» Source data
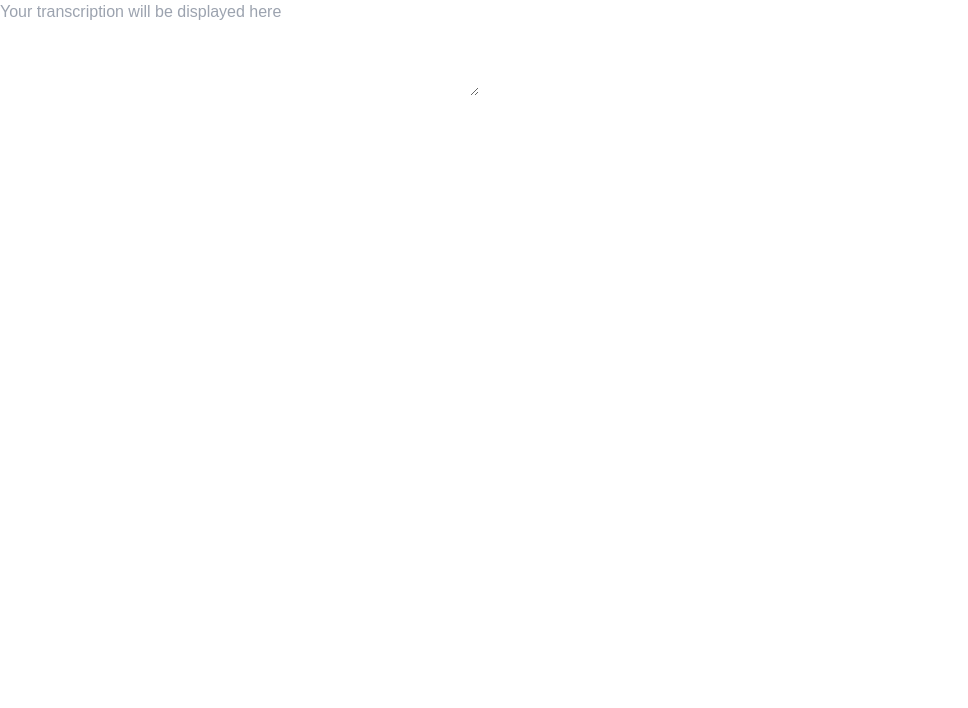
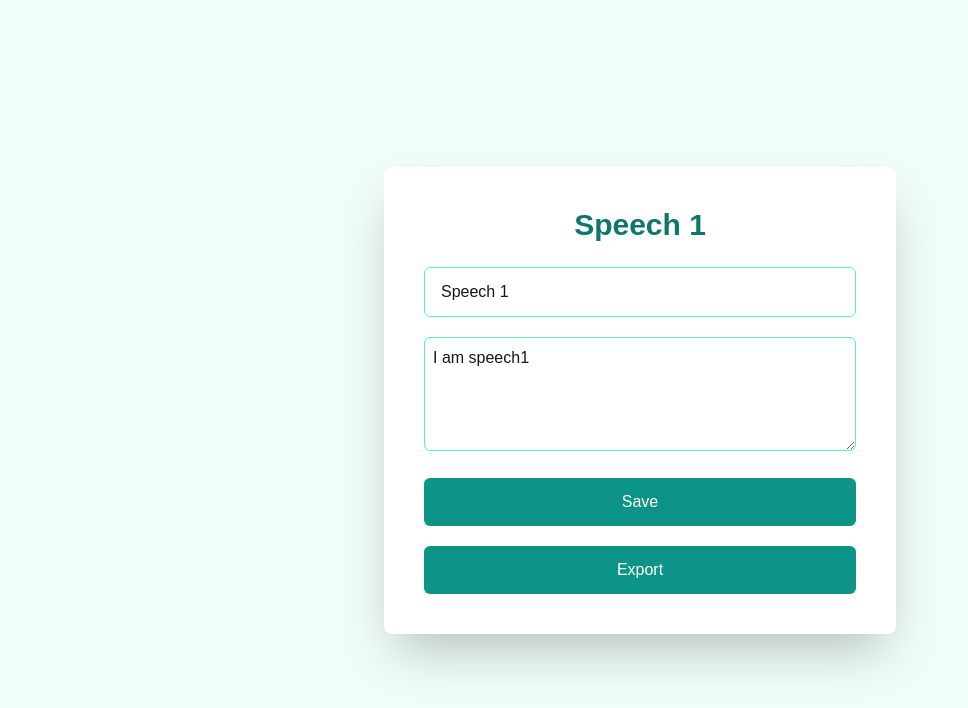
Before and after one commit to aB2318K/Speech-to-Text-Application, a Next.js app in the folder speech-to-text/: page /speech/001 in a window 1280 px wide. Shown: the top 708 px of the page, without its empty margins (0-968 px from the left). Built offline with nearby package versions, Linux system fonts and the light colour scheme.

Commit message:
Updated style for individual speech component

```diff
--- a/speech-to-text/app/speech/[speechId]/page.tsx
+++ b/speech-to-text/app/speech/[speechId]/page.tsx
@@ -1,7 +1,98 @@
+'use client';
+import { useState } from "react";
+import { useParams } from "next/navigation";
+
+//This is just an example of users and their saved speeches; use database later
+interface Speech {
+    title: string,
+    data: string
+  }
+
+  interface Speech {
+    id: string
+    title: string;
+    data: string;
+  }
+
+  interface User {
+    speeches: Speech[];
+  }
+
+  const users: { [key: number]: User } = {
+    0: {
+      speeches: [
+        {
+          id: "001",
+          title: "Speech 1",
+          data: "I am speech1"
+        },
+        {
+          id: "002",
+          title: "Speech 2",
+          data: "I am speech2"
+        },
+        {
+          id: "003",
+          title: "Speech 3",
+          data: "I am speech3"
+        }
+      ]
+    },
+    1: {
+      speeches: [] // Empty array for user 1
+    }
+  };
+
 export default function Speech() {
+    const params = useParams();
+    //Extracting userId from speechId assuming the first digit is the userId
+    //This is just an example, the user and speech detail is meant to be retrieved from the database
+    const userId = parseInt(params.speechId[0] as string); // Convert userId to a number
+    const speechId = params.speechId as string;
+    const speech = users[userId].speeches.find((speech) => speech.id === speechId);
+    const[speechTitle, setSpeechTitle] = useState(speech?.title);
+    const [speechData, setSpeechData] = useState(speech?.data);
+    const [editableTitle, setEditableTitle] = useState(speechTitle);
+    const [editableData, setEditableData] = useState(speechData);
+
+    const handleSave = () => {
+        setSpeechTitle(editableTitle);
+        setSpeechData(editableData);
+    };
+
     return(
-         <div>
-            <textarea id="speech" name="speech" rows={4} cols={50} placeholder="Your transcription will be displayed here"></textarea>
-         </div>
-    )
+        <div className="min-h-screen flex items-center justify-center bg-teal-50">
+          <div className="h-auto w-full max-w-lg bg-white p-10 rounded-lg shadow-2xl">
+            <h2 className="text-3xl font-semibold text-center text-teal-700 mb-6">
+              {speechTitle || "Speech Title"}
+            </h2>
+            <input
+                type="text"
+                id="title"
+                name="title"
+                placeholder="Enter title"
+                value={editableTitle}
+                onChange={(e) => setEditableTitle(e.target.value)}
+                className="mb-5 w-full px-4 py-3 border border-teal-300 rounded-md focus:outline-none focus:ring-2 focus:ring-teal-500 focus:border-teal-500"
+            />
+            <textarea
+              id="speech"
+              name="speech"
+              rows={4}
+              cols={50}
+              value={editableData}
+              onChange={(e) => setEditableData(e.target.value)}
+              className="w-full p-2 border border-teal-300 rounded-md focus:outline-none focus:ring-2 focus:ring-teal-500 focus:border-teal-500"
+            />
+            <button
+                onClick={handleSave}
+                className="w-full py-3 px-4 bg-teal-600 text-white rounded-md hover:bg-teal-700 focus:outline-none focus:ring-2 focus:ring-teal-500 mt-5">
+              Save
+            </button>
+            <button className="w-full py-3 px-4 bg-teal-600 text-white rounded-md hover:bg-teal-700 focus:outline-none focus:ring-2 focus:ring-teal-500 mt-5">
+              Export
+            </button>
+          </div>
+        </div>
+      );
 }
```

» Assigned task
With "className" as the search string, filter the records and return each line that has it.

» Reply to the task
+        <div className="min-h-screen flex items-center justify-center bg-teal-50">
+          <div className="h-auto w-full max-w-lg bg-white p-10 rounded-lg shadow-2xl">
+            <h2 className="text-3xl font-semibold text-center text-teal-700 mb-6">
+                className="mb-5 w-full px-4 py-3 border border-teal-300 rounded-md focus:outline-none focus:ring-2 focus:ring-teal-500 focus:border-teal-500"
+              className="w-full p-2 border border-teal-300 rounded-md focus:outline-none focus:ring-2 focus:ring-teal-500 focus:border-teal-500"
+                className="w-full py-3 px-4 bg-teal-600 text-white rounded-md hover:bg-teal-700 focus:outline-none focus:ring-2 focus:ring-teal-500 mt-5">
+            <button className="w-full py-3 px-4 bg-teal-600 text-white rounded-md hover:bg-teal-700 focus:outline-none focus:ring-2 focus:ring-teal-500 mt-5">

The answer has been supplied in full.